▶ TASK OBJECTIVE
With the images omitted, return all of the entries exactly as they stand.

Front-end code edit data
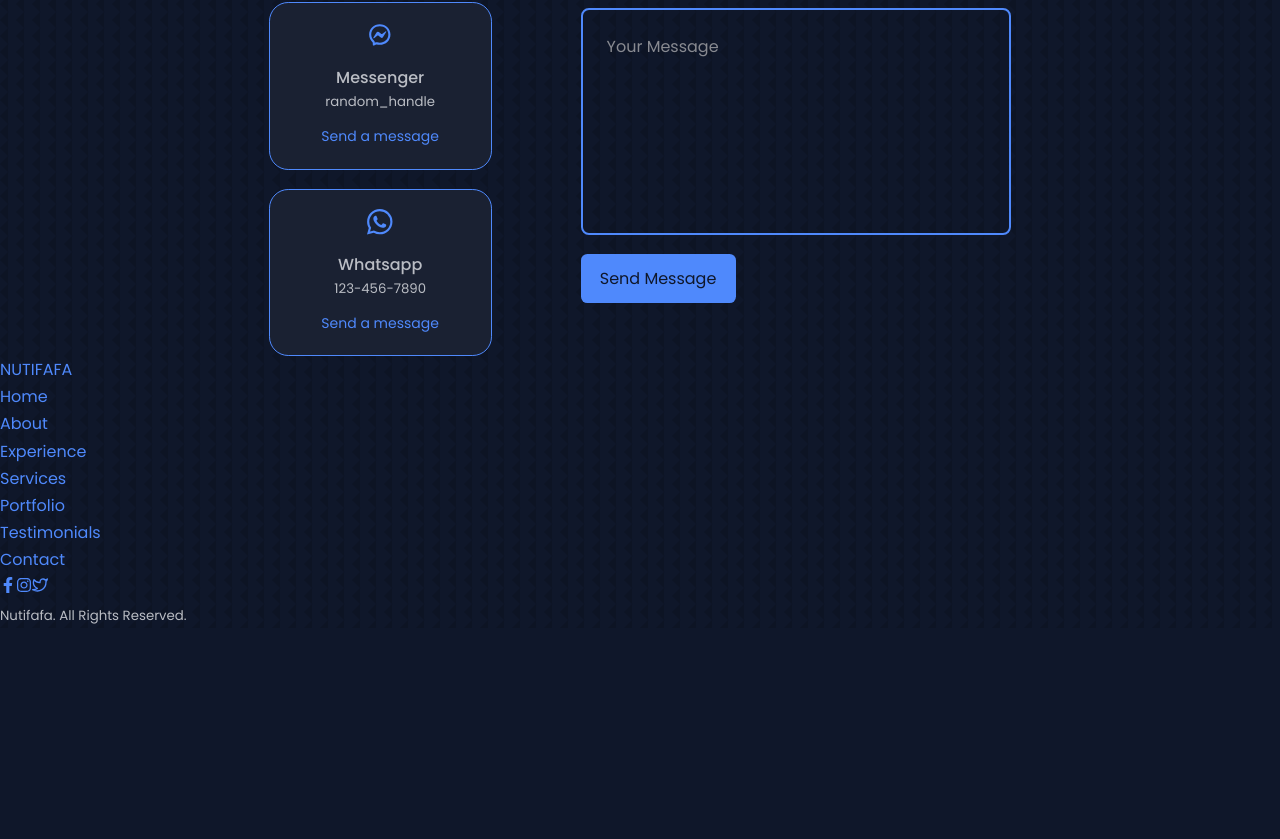
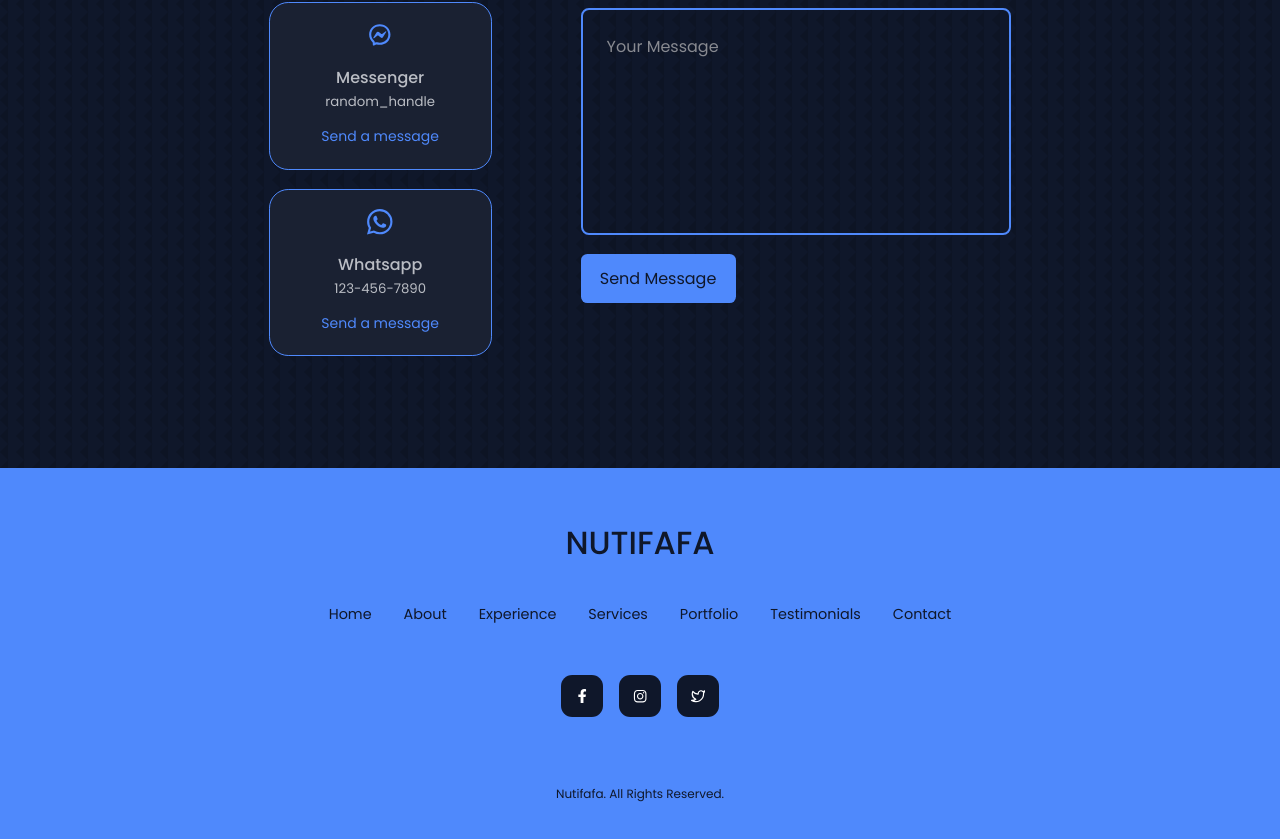
Before and after one commit to neophyte-programmer/react-portfolio, a React (Create React App) app: page / in a window 1280 px wide. Shown: the part 4980-5819 px from the top of the page. Before the commit the page ends 5608 px from the top, so only its background shows below. Built offline with nearby package versions, Linux system fonts and the light colour scheme.

Commit message:
finished footer styling

```diff
--- a/src/components/footer/footer.css
+++ b/src/components/footer/footer.css
@@ -1,13 +1,68 @@
+footer {
+    background: var(--first-color);
+    padding: 3rem 0;
+    text-align: center;
+    font-size: .9rem;
+    margin-top: 7rem;
+}
 
+.footer__logo, .permalink {
+    color : var(--body-color);
+}
+
+.footer__logo {
+    font-weight: 500;
+    font-size: 2rem;
+    margin-bottom: 2rem;
+    display: inline-block;
+}
+
+.permalinks {
+    display: flex;
+    flex-wrap: wrap;
+    justify-content: center;
+    gap: 2rem;
+    margin: 0 auto 3rem;
+}
+
+.footer__logo:hover, .permalink:hover{
+    color: #fff;
+}
+
+.footer__socials {
+    display: flex;
+    justify-content: center;
+    gap: 1rem;
+    margin-bottom: 4rem;
+}
+
+.footer__socials a {
+    background: var(--body-color);
+    color: #fff;
+    padding: .8rem;
+    border-radius: .7rem;
+    display: flex;
+    border: 1px solid transparent;
+}
+
+.footer__socials a:hover {
+    border: 1px solid var(--body-color);
+    color: var(--body-color);
+    background: transparent;
+    transform: scale(1.05);
+}
+
+.footer__copyright {
+    color: var(--body-color);
+    font-size: .9rem;
+    margin-bottom: 4rem;
+}
 
 /*=============== GENERAL MEDIA QUERIES ===============*/
-/* ==== Medium Devices ==== */
-@media screen and (max-width: 1024px) {
-
-}
-
-
 /* ==== Small Devices ==== */
 @media screen and (max-width: 600px) {
-
+    .permalinks {
+        flex-direction: column;
+        gap: 1.5rem;
+    }
 }
```
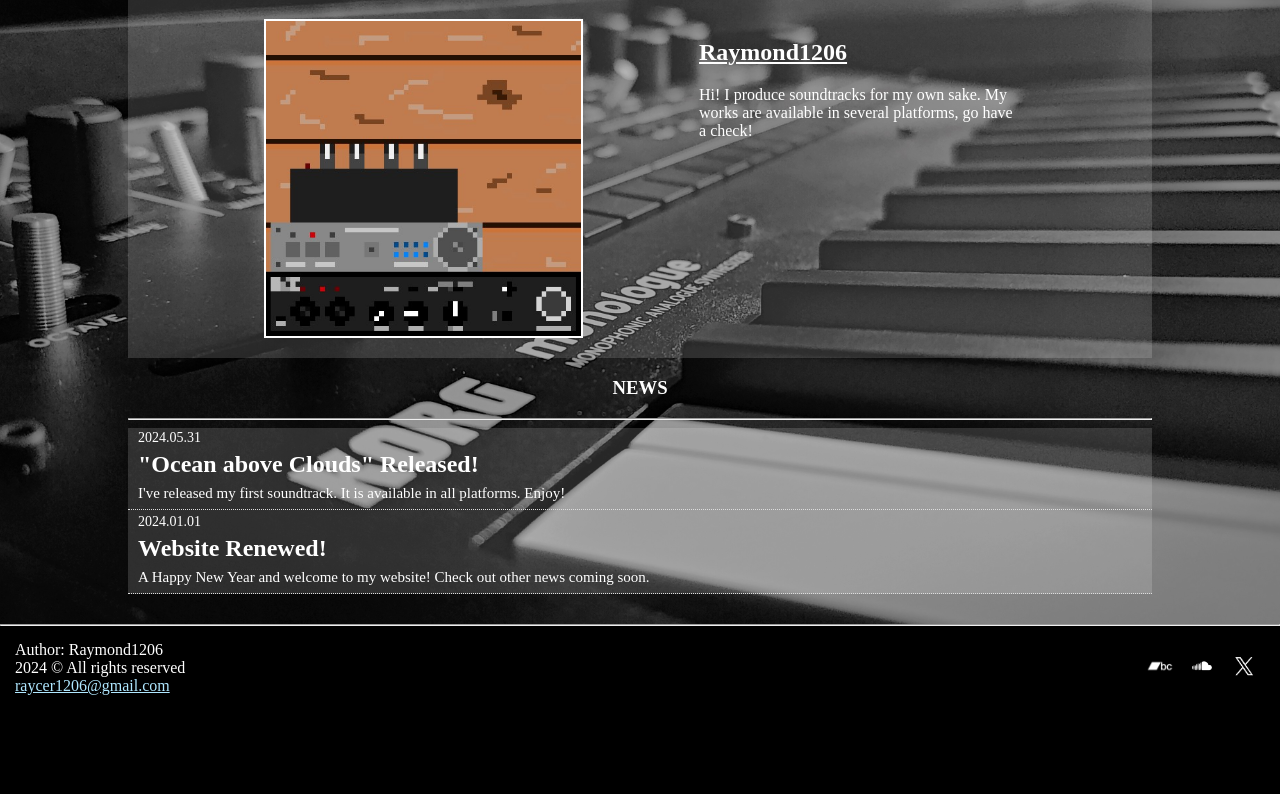
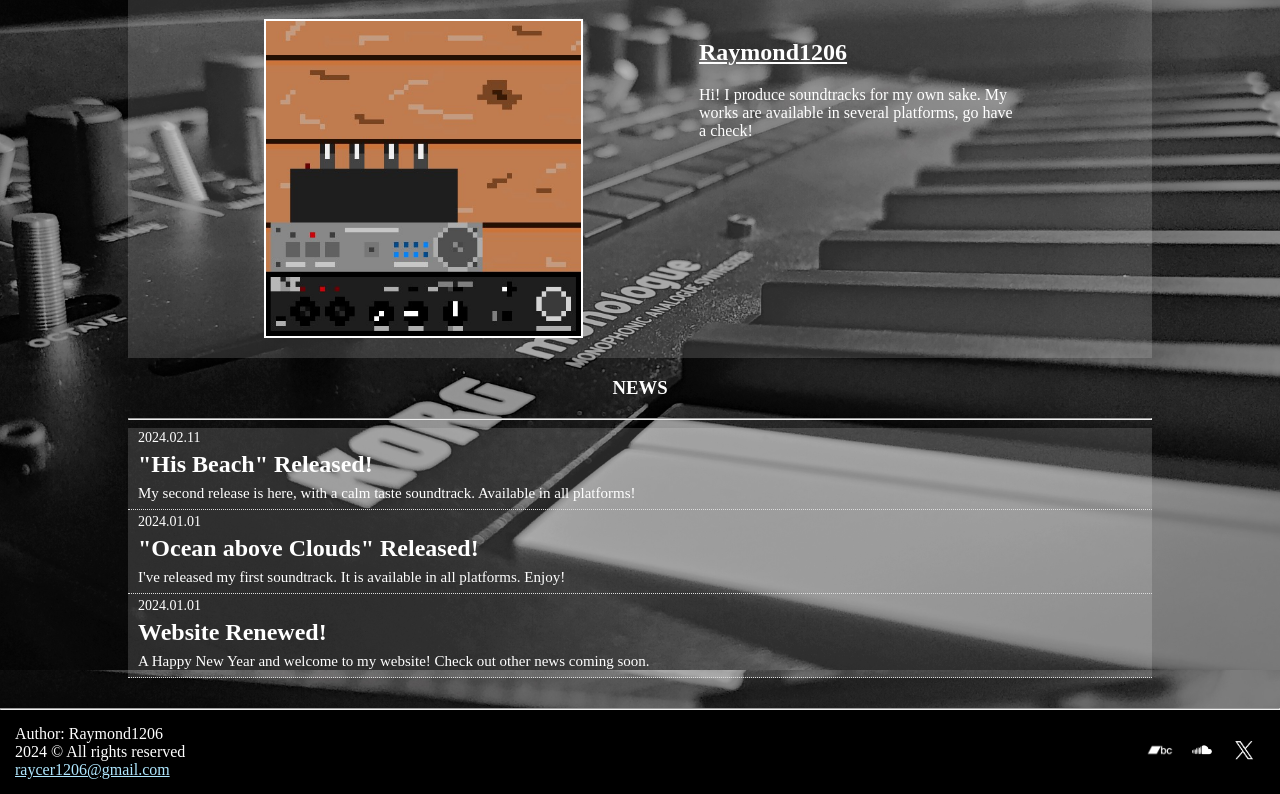
Before and after one commit to raymond1206/www_raymond1206, a PHP site: page / in a window 1280 px wide. Shown: the part 130-924 px from the top of the page. Before the commit the page ends 840 px from the top, so only its background shows below. Run offline with PHP 8.4, Linux system fonts and the light colour scheme.

Commit message:
add news

```diff
--- a/index.php
+++ b/index.php
@@ -34,7 +34,12 @@ include "{$rootDir}backend/header.php";
                 <div id="news"><!--change id name depending on content-->
                     <!-- copy the whole section and paste the newes on top-->
                     <section class="news-item">
-                        <time datetime="2024-01-01"><a>2024.05.31</a></time>
+                        <time datetime="2024-02-11"><a>2024.02.11</a></time>
+                        <h2>"His Beach" Released!</h2>
+                        <p>My second release is here, with a calm taste soundtrack.  Available in all platforms!</p>
+                    </section>
+                    <section class="news-item">
+                        <time datetime="2024-01-01"><a>2024.01.01</a></time>
                         <h2>"Ocean above Clouds" Released!</h2>
                         <p>I've released my first soundtrack. It is available in all platforms. Enjoy!</p>
                     </section>
```
Also changed, not shown: .htaccess (added).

▶ SOLUTION FOR THIS EXERCISE
Before and after one commit to neophyte-programmer/react-portfolio, a React (Create React App) app: page / in a window 1280 px wide. Shown: the part 4980-5819 px from the top of the page. Before the commit the page ends 5608 px from the top, so only its background shows below. Built offline with nearby package versions, Linux system fonts and the light colour scheme.

Commit message:
finished footer styling

```diff
--- a/src/components/footer/footer.css
+++ b/src/components/footer/footer.css
@@ -1,13 +1,68 @@
+footer {
+    background: var(--first-color);
+    padding: 3rem 0;
+    text-align: center;
+    font-size: .9rem;
+    margin-top: 7rem;
+}
 
+.footer__logo, .permalink {
+    color : var(--body-color);
+}
+
+.footer__logo {
+    font-weight: 500;
+    font-size: 2rem;
+    margin-bottom: 2rem;
+    display: inline-block;
+}
+
+.permalinks {
+    display: flex;
+    flex-wrap: wrap;
+    justify-content: center;
+    gap: 2rem;
+    margin: 0 auto 3rem;
+}
+
+.footer__logo:hover, .permalink:hover{
+    color: #fff;
+}
+
+.footer__socials {
+    display: flex;
+    justify-content: center;
+    gap: 1rem;
+    margin-bottom: 4rem;
+}
+
+.footer__socials a {
+    background: var(--body-color);
+    color: #fff;
+    padding: .8rem;
+    border-radius: .7rem;
+    display: flex;
+    border: 1px solid transparent;
+}
+
+.footer__socials a:hover {
+    border: 1px solid var(--body-color);
+    color: var(--body-color);
+    background: transparent;
+    transform: scale(1.05);
+}
+
+.footer__copyright {
+    color: var(--body-color);
+    font-size: .9rem;
+    margin-bottom: 4rem;
+}
 
 /*=============== GENERAL MEDIA QUERIES ===============*/
-/* ==== Medium Devices ==== */
-@media screen and (max-width: 1024px) {
-
-}
-
-
 /* ==== Small Devices ==== */
 @media screen and (max-width: 600px) {
-
+    .permalinks {
+        flex-direction: column;
+        gap: 1.5rem;
+    }
 }
```
Before and after one commit to raymond1206/www_raymond1206, a PHP site: page / in a window 1280 px wide. Shown: the part 130-924 px from the top of the page. Before the commit the page ends 840 px from the top, so only its background shows below. Run offline with PHP 8.4, Linux system fonts and the light colour scheme.

Commit message:
add news

```diff
--- a/index.php
+++ b/index.php
@@ -34,7 +34,12 @@ include "{$rootDir}backend/header.php";
                 <div id="news"><!--change id name depending on content-->
                     <!-- copy the whole section and paste the newes on top-->
                     <section class="news-item">
-                        <time datetime="2024-01-01"><a>2024.05.31</a></time>
+                        <time datetime="2024-02-11"><a>2024.02.11</a></time>
+                        <h2>"His Beach" Released!</h2>
+                        <p>My second release is here, with a calm taste soundtrack.  Available in all platforms!</p>
+                    </section>
+                    <section class="news-item">
+                        <time datetime="2024-01-01"><a>2024.01.01</a></time>
                         <h2>"Ocean above Clouds" Released!</h2>
                         <p>I've released my first soundtrack. It is available in all platforms. Enjoy!</p>
                     </section>
```
Also changed, not shown: .htaccess (added).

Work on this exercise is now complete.